Rep. Jody HiceJody Brownlow HiceGeorgia elections chief refutes election claims in letter to Congress READ: The Republicans who voted to challenge election results Pence 'welcomes' efforts of lawmakers to 'raise objections' to Electoral College results MORE (R-Ga.) has introduced legislation to prohibit federal workers from engaging in union-related activities while on the clock.

The practice, known as "official time," is allowed under the Civil Service Reform Act. Agencies can negotiate how much time federal employees who serve as union representatives can spend on work like arbitration or collective bargaining.

Hice argued that banning the practice would help save money. An Office of Personnel Management report found that federal workers received about $157 million in 2012 while on "official time."


"By eliminating the ‘official time’ practice, we will return over a billion dollars to hardworking American taxpayers, and shed this shady, wasteful practice that only benefits unions," Hice said in a statement.

The American Federation of Government Employees, a federal employee union, maintained that the "official time" practice ensures workers can advocate for improved working environments.
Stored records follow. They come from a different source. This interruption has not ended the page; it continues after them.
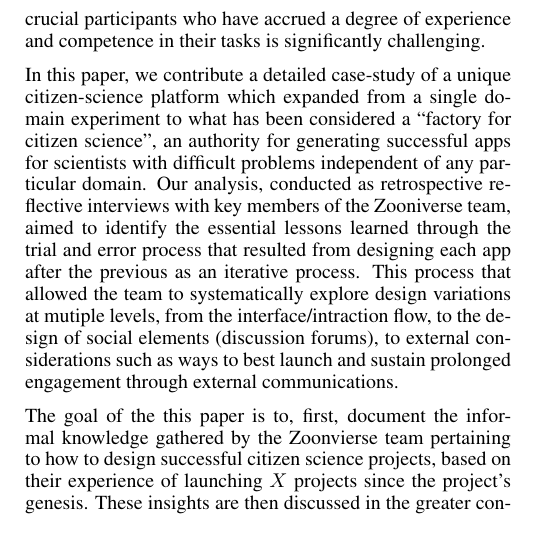
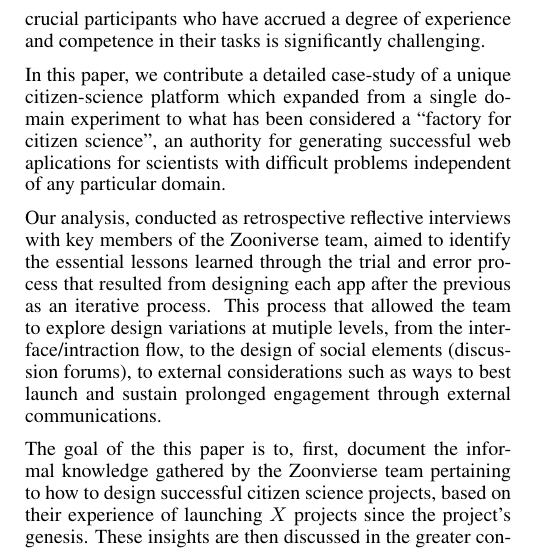
Before and after one commit to sociam/zooniverse-history, a LaTeX document (zooniverse-history.tex): part of one column of page 1 of 2, cut so that both start at the same text. Compiled offline with pdfLaTeX.

Commit message:
Updated ignore file and minor TEX edits

```diff
--- a/zooniverse-history.tex
+++ b/zooniverse-history.tex
@@ -113,17 +113,14 @@ their tasks is significantly challenging.
 In this paper, we contribute a detailed case-study of a unique
 citizen-science platform which expanded from a single domain
 experiment to what has been considered a ``factory for citizen
-science'', an authority for generating successful apps for scientists
-with difficult problems independent of any particular domain.  Our
-analysis, conducted as retrospective reflective interviews with key
+science'', an authority for generating successful web aplications for scientists
+with difficult problems independent of any particular domain.
+
+Our analysis, conducted as retrospective reflective interviews with key
 members of the Zooniverse team, aimed to identify the essential
 lessons learned through the trial and error process that resulted from
 designing each app after the previous as an iterative process.  This
-process that allowed the team to systematically explore design
-variations at mutiple levels, from the interface/intraction flow, to
-the design of social elements (discussion forums), to external
-considerations such as ways to best launch and sustain prolonged
-engagement through external communications.
+process that allowed the team to explore design variations at mutiple levels, from the interface/intraction flow, to the design of social elements (discussion forums), to external considerations such as ways to best launch and sustain prolonged engagement through external communications.
 
 The goal of the this paper is to, first, document the informal
 knowledge gathered by the Zoonvierse team pertaining to how to design
```
Also changed, not shown: 1 other file.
"Government works best when we empower employee representatives to protect their colleagues from discrimination, retaliation, and unjust treatment. Stripping this vital workplace protection is morally bankrupt and managerially irresponsible," AFGE President J. David Cox said in a statement.